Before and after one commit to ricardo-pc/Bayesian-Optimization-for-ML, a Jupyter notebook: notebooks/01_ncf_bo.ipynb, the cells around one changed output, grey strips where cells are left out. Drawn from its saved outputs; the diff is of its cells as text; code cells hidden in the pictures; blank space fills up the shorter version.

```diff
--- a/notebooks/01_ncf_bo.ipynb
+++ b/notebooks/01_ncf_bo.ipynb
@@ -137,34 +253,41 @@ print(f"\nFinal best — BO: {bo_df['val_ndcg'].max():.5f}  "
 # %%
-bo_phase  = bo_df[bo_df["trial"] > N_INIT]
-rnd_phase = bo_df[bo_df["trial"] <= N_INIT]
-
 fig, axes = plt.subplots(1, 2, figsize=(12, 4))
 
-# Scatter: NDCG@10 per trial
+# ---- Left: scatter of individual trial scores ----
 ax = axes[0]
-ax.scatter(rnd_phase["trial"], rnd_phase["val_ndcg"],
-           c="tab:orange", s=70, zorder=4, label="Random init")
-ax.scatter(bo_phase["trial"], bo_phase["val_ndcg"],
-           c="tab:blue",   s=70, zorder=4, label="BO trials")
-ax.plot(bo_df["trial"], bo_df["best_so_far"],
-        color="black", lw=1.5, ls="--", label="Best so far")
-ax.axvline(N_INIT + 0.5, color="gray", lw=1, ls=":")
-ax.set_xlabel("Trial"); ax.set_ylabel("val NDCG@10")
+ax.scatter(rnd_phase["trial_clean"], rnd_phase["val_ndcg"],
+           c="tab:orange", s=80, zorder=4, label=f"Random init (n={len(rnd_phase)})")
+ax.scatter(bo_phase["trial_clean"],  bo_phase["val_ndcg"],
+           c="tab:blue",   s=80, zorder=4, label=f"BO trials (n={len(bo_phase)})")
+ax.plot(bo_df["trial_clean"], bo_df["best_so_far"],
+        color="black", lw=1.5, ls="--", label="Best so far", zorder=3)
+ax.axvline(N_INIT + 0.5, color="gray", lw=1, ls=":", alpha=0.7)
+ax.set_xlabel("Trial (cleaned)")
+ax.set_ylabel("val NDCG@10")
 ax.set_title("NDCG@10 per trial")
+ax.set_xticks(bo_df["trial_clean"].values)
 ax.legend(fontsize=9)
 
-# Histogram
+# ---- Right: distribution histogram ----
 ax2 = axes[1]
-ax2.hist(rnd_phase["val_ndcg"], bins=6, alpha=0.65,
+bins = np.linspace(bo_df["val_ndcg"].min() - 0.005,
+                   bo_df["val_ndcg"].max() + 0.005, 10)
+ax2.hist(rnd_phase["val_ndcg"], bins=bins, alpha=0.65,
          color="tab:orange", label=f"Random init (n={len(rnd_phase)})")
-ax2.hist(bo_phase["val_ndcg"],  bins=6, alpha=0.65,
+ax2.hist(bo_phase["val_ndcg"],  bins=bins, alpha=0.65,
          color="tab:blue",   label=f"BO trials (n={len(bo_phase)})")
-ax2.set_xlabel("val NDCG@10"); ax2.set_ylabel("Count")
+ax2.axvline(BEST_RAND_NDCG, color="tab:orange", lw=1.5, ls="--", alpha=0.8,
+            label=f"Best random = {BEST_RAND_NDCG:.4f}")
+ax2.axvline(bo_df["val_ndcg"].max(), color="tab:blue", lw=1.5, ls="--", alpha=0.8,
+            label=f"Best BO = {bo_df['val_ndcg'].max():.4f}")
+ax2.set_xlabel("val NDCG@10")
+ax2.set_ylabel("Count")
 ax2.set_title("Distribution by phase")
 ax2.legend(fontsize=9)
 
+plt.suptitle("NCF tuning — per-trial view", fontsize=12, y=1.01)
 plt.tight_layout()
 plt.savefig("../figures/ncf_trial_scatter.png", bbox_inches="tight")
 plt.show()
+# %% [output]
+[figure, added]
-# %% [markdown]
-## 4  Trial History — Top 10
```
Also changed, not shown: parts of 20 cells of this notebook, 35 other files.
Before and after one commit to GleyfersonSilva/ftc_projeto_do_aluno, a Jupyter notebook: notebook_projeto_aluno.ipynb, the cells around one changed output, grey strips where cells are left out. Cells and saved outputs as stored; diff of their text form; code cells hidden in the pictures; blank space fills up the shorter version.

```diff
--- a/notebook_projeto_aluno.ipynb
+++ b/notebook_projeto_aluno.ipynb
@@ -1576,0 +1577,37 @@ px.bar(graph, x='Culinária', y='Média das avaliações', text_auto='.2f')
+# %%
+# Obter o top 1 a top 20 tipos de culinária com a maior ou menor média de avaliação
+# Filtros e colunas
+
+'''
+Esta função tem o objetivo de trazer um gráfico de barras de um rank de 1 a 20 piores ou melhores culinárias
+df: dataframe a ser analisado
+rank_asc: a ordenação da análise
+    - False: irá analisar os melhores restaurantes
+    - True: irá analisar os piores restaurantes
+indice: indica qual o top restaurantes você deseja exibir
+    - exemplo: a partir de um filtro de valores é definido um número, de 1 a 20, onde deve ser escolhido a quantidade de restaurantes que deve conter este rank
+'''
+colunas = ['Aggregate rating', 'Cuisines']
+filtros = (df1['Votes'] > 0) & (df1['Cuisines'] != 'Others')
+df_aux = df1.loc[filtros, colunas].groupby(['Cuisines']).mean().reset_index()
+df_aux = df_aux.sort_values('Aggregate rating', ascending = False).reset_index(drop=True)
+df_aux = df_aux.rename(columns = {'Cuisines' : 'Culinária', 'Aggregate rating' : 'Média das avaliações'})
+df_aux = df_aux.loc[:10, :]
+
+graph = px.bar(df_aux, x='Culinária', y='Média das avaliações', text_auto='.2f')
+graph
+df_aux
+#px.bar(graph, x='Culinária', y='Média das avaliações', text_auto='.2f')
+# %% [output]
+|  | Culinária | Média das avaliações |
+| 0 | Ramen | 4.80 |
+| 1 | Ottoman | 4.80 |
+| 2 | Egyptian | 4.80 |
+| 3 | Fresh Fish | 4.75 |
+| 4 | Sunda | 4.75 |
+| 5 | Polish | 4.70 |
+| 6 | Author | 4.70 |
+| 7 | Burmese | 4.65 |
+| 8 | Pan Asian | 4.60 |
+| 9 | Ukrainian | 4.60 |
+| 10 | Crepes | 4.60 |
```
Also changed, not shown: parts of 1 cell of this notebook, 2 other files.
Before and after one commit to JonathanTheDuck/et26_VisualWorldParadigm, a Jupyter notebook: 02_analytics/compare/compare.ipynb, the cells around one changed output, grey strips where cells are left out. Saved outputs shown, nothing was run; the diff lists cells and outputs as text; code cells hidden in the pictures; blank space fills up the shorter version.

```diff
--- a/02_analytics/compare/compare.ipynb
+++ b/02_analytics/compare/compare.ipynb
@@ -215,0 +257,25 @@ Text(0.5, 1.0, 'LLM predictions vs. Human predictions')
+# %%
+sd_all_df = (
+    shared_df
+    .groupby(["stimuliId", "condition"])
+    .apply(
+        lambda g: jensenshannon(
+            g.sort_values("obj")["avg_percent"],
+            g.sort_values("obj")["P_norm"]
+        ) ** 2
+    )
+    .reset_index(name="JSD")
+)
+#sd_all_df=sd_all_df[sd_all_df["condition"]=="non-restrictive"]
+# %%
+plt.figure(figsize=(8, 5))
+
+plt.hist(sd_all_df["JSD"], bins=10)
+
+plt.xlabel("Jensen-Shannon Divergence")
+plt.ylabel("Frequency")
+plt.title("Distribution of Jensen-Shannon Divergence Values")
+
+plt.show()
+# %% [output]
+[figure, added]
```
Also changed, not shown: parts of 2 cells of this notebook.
--- --- ---
In the listing above, find each line where "bins" occurs and copy it.

Solution for this task>
-ax2.hist(rnd_phase["val_ndcg"], bins=6, alpha=0.65,
+bins = np.linspace(bo_df["val_ndcg"].min() - 0.005,
+ax2.hist(rnd_phase["val_ndcg"], bins=bins, alpha=0.65,
-ax2.hist(bo_phase["val_ndcg"],  bins=6, alpha=0.65,
+ax2.hist(bo_phase["val_ndcg"],  bins=bins, alpha=0.65,
+plt.hist(sd_all_df["JSD"], bins=10)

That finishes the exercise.